On April 26, the Consumer Financial Protection Bureau (CFPB or Bureau) issued an advisory opinion reminding the industry that a debt collector who brings or threatens to bring a foreclosure action to collect a time-barred mortgage debt may violate the Fair Debt Collection Practices Act (FDCPA). According to the CFPB, the impetus for issuing the advisory opinion was “a series of actions by debt collectors attempting to foreclose on silent second mortgages, also known as zombie mortgages, that consumers thought were satisfied long ago and that may be unenforceable in court.” While prompted by activity in the mortgage space, the CFPB noted that the prohibition applies to all time-barred debt.

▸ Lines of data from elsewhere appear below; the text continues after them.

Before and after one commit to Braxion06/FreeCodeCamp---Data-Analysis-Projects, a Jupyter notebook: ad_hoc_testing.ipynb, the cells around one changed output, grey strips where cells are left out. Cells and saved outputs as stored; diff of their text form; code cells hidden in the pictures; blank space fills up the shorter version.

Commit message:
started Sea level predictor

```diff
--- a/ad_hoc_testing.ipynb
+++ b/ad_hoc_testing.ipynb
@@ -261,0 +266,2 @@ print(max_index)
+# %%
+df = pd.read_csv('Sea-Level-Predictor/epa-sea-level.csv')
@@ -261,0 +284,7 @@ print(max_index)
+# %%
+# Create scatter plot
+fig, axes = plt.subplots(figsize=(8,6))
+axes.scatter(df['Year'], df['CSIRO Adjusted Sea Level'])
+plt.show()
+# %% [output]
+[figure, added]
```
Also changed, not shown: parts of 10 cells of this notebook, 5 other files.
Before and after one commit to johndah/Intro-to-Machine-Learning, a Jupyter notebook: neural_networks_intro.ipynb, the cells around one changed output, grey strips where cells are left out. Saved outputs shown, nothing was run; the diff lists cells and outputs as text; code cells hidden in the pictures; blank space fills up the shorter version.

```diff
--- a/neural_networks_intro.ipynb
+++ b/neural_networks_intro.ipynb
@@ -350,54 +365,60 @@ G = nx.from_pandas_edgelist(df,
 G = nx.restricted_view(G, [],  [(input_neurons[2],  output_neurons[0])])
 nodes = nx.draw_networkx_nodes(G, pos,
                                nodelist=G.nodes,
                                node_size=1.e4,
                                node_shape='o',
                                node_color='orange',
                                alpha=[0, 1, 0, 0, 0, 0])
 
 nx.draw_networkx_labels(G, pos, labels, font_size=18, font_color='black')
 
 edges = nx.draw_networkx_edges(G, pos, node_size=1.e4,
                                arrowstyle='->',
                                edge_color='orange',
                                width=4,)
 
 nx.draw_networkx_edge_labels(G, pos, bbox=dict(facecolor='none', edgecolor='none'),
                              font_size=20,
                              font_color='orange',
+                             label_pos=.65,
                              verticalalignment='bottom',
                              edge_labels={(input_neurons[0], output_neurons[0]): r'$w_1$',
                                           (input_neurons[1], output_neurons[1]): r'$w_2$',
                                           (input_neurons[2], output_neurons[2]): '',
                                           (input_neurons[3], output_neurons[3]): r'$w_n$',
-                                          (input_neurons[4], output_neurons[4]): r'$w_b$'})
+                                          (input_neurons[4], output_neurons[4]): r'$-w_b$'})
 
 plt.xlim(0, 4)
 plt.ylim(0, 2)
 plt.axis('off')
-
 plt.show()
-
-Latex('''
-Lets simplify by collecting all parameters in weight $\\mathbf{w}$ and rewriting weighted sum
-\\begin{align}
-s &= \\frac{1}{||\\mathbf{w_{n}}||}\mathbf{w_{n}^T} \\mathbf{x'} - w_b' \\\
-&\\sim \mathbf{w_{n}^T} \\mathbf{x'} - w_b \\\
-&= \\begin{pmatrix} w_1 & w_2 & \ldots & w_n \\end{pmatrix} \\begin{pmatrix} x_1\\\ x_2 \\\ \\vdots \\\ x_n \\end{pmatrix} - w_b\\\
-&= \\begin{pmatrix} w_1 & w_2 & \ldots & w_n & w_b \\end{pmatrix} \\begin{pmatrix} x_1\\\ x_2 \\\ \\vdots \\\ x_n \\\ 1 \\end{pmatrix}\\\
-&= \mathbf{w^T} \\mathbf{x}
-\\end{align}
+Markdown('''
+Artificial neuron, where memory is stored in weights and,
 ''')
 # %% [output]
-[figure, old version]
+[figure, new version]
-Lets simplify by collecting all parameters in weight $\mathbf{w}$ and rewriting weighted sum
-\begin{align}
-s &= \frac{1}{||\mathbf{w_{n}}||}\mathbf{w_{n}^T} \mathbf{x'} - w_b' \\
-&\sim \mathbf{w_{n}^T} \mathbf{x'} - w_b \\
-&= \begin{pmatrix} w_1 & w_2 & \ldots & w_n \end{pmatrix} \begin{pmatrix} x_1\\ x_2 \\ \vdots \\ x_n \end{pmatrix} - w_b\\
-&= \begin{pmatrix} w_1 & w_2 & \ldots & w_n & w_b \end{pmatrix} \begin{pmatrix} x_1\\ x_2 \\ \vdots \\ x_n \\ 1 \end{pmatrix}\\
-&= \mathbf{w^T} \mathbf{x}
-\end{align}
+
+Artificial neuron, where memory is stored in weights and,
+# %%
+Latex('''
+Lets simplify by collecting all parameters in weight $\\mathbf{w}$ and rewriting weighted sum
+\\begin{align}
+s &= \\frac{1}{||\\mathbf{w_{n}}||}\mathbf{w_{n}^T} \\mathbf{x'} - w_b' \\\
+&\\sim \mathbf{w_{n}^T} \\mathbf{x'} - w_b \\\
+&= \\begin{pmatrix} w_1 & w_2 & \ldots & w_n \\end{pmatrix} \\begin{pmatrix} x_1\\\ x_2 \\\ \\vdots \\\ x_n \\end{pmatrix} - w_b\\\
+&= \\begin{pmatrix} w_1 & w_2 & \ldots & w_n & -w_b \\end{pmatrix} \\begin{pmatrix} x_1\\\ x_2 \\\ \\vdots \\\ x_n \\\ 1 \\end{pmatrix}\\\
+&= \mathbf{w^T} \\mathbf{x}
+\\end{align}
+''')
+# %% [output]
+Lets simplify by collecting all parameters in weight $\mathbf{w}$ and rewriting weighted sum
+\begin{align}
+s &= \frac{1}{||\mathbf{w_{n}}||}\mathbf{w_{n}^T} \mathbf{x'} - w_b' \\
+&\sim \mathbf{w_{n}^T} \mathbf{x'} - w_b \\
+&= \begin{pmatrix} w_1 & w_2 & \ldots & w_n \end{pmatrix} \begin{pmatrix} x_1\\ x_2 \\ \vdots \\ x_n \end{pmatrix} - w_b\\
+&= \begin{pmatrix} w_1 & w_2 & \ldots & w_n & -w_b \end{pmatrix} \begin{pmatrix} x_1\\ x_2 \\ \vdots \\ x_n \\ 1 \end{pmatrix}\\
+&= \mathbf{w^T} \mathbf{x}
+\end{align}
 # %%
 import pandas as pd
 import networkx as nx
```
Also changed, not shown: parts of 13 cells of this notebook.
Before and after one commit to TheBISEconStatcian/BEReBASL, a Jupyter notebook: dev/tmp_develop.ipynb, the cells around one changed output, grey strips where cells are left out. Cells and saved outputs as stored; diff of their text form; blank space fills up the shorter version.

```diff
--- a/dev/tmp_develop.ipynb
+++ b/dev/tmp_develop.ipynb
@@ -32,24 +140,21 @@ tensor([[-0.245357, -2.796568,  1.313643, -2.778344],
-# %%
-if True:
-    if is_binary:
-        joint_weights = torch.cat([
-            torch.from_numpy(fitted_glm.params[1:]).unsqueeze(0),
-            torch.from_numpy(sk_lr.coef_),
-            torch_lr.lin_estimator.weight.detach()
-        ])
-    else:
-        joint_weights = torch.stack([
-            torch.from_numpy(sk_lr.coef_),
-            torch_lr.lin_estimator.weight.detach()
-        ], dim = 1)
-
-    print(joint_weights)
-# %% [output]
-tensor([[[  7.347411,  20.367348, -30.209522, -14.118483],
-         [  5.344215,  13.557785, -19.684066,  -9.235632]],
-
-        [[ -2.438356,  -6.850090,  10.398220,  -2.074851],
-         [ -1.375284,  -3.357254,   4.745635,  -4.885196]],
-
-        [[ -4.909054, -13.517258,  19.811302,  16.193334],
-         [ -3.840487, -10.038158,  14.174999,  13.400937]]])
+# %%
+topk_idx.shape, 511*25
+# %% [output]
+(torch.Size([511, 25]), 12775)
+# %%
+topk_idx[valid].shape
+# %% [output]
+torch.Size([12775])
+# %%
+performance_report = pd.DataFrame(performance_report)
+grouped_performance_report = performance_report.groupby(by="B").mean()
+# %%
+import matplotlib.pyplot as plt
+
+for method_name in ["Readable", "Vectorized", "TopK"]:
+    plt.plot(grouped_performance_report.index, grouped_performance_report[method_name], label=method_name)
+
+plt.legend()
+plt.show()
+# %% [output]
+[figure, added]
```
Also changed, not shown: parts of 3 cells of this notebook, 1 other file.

Prior to the 2008 collapse, one common mortgage product, known as an 80/20 loan, involved a first lien loan for 80 percent of the value of the home and a second lien loan for the remaining 20 percent. Since the second mortgage holder only receives proceeds from a foreclosure sale if there are any surplus funds after paying off the first mortgage, some holders, instead of charging off the loans, sold the loans to debt buyers. According to the CFPB, “such sales often occurred unbeknownst to borrowers, who continued to receive no communications regarding the loans.” With home prices rising in recent years, some debt buyers have initiated attempts to collect. In some instances, this debt may be time-barred under applicable state law.
In its advisory opinion, the CFPB affirms that: (1) the FDCPA prohibits a debt collector from suing or threatening to sue to collect a time-barred debt; and (2) this prohibition applies even if the debt collector neither knows nor should know that the debt is time barred. “Accordingly, an FDCPA debt collector who brings or threatens to bring a [s]tate court foreclosure action to collect a time-barred mortgage debt may violate the FDCPA and Regulation F.”
The CFPB also notes in its opinion that debt collection activity is subject to the other prohibitions of the FDCPA whether or not that debt is time-barred. For example, debt collectors are prohibited from falsely representing the character, amount, or legal status of any debt, threatening to take any action that cannot legally be taken, and selling or placing for collection a debt that the debt collector knows or should know has been paid, settled, or discharged in bankruptcy.
In the press release that accompanied the issuance of the advisory opinion, the CFPB concluded by warning, “the CFPB and state attorneys general have the authority in appropriate circumstances to take action against institutions and individuals violating the [FDCPA] and Regulation F. The CFPB will be monitoring the debt collection market for violations related to time-barred mortgages as well as to time-barred non-mortgage debt.”